- DATA SECTION:
===============

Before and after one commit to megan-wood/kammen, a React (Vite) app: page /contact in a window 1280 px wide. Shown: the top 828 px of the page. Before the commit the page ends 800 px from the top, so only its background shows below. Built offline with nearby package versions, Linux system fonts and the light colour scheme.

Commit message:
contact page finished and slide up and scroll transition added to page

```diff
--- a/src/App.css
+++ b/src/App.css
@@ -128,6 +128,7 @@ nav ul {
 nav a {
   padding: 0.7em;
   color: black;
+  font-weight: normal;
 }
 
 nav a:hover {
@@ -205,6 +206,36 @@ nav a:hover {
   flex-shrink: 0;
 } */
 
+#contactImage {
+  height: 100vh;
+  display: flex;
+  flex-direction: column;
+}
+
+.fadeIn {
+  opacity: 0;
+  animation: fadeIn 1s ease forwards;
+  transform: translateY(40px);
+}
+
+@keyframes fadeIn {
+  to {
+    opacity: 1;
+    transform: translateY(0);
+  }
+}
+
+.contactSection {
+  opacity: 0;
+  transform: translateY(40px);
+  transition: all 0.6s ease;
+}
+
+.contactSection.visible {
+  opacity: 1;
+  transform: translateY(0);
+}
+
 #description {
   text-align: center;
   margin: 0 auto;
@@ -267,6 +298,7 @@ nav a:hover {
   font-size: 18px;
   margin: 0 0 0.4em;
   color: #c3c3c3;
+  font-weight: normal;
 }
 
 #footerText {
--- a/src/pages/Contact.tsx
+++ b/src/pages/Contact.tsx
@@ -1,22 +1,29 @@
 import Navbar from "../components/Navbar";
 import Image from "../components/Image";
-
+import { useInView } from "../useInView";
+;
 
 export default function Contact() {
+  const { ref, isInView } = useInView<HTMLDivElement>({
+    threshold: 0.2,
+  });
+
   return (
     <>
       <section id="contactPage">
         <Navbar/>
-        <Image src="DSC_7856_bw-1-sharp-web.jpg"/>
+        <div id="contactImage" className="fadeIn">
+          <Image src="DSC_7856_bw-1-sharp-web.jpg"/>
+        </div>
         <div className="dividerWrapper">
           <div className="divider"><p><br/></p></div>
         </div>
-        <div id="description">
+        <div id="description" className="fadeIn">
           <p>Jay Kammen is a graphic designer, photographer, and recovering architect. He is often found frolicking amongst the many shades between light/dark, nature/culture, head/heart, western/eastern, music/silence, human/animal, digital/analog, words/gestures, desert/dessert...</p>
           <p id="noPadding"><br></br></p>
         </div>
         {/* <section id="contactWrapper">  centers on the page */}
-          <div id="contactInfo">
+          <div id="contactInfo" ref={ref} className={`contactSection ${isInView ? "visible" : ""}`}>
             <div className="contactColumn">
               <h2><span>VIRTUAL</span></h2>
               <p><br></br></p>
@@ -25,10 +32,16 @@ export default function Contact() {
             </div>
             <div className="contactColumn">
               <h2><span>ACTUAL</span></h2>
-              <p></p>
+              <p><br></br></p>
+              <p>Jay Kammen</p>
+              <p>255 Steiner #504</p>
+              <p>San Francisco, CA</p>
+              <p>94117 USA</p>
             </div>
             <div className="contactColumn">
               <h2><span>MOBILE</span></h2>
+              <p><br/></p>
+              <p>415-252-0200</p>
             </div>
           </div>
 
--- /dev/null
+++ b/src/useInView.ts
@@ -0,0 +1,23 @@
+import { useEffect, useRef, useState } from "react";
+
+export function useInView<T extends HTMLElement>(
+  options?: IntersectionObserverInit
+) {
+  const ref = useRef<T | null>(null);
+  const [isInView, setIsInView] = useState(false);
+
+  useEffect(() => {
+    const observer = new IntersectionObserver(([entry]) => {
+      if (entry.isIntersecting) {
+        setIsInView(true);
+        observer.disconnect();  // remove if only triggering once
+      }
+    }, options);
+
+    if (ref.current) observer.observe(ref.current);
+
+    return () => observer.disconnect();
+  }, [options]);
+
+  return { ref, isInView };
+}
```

===============

- WORK ORDER: Give the listing above again, word for word.

- OUTPUT OF THE EXERCISE:
Before and after one commit to megan-wood/kammen, a React (Vite) app: page /contact in a window 1280 px wide. Shown: the top 828 px of the page. Before the commit the page ends 800 px from the top, so only its background shows below. Built offline with nearby package versions, Linux system fonts and the light colour scheme.

Commit message:
contact page finished and slide up and scroll transition added to page

```diff
--- a/src/App.css
+++ b/src/App.css
@@ -128,6 +128,7 @@ nav ul {
 nav a {
   padding: 0.7em;
   color: black;
+  font-weight: normal;
 }
 
 nav a:hover {
@@ -205,6 +206,36 @@ nav a:hover {
   flex-shrink: 0;
 } */
 
+#contactImage {
+  height: 100vh;
+  display: flex;
+  flex-direction: column;
+}
+
+.fadeIn {
+  opacity: 0;
+  animation: fadeIn 1s ease forwards;
+  transform: translateY(40px);
+}
+
+@keyframes fadeIn {
+  to {
+    opacity: 1;
+    transform: translateY(0);
+  }
+}
+
+.contactSection {
+  opacity: 0;
+  transform: translateY(40px);
+  transition: all 0.6s ease;
+}
+
+.contactSection.visible {
+  opacity: 1;
+  transform: translateY(0);
+}
+
 #description {
   text-align: center;
   margin: 0 auto;
@@ -267,6 +298,7 @@ nav a:hover {
   font-size: 18px;
   margin: 0 0 0.4em;
   color: #c3c3c3;
+  font-weight: normal;
 }
 
 #footerText {
--- a/src/pages/Contact.tsx
+++ b/src/pages/Contact.tsx
@@ -1,22 +1,29 @@
 import Navbar from "../components/Navbar";
 import Image from "../components/Image";
-
+import { useInView } from "../useInView";
+;
 
 export default function Contact() {
+  const { ref, isInView } = useInView<HTMLDivElement>({
+    threshold: 0.2,
+  });
+
   return (
     <>
       <section id="contactPage">
         <Navbar/>
-        <Image src="DSC_7856_bw-1-sharp-web.jpg"/>
+        <div id="contactImage" className="fadeIn">
+          <Image src="DSC_7856_bw-1-sharp-web.jpg"/>
+        </div>
         <div className="dividerWrapper">
           <div className="divider"><p><br/></p></div>
         </div>
-        <div id="description">
+        <div id="description" className="fadeIn">
           <p>Jay Kammen is a graphic designer, photographer, and recovering architect. He is often found frolicking amongst the many shades between light/dark, nature/culture, head/heart, western/eastern, music/silence, human/animal, digital/analog, words/gestures, desert/dessert...</p>
           <p id="noPadding"><br></br></p>
         </div>
         {/* <section id="contactWrapper">  centers on the page */}
-          <div id="contactInfo">
+          <div id="contactInfo" ref={ref} className={`contactSection ${isInView ? "visible" : ""}`}>
             <div className="contactColumn">
               <h2><span>VIRTUAL</span></h2>
               <p><br></br></p>
@@ -25,10 +32,16 @@ export default function Contact() {
             </div>
             <div className="contactColumn">
               <h2><span>ACTUAL</span></h2>
-              <p></p>
+              <p><br></br></p>
+              <p>Jay Kammen</p>
+              <p>255 Steiner #504</p>
+              <p>San Francisco, CA</p>
+              <p>94117 USA</p>
             </div>
             <div className="contactColumn">
               <h2><span>MOBILE</span></h2>
+              <p><br/></p>
+              <p>415-252-0200</p>
             </div>
           </div>
 
--- /dev/null
+++ b/src/useInView.ts
@@ -0,0 +1,23 @@
+import { useEffect, useRef, useState } from "react";
+
+export function useInView<T extends HTMLElement>(
+  options?: IntersectionObserverInit
+) {
+  const ref = useRef<T | null>(null);
+  const [isInView, setIsInView] = useState(false);
+
+  useEffect(() => {
+    const observer = new IntersectionObserver(([entry]) => {
+      if (entry.isIntersecting) {
+        setIsInView(true);
+        observer.disconnect();  // remove if only triggering once
+      }
+    }, options);
+
+    if (ref.current) observer.observe(ref.current);
+
+    return () => observer.disconnect();
+  }, [options]);
+
+  return { ref, isInView };
+}
```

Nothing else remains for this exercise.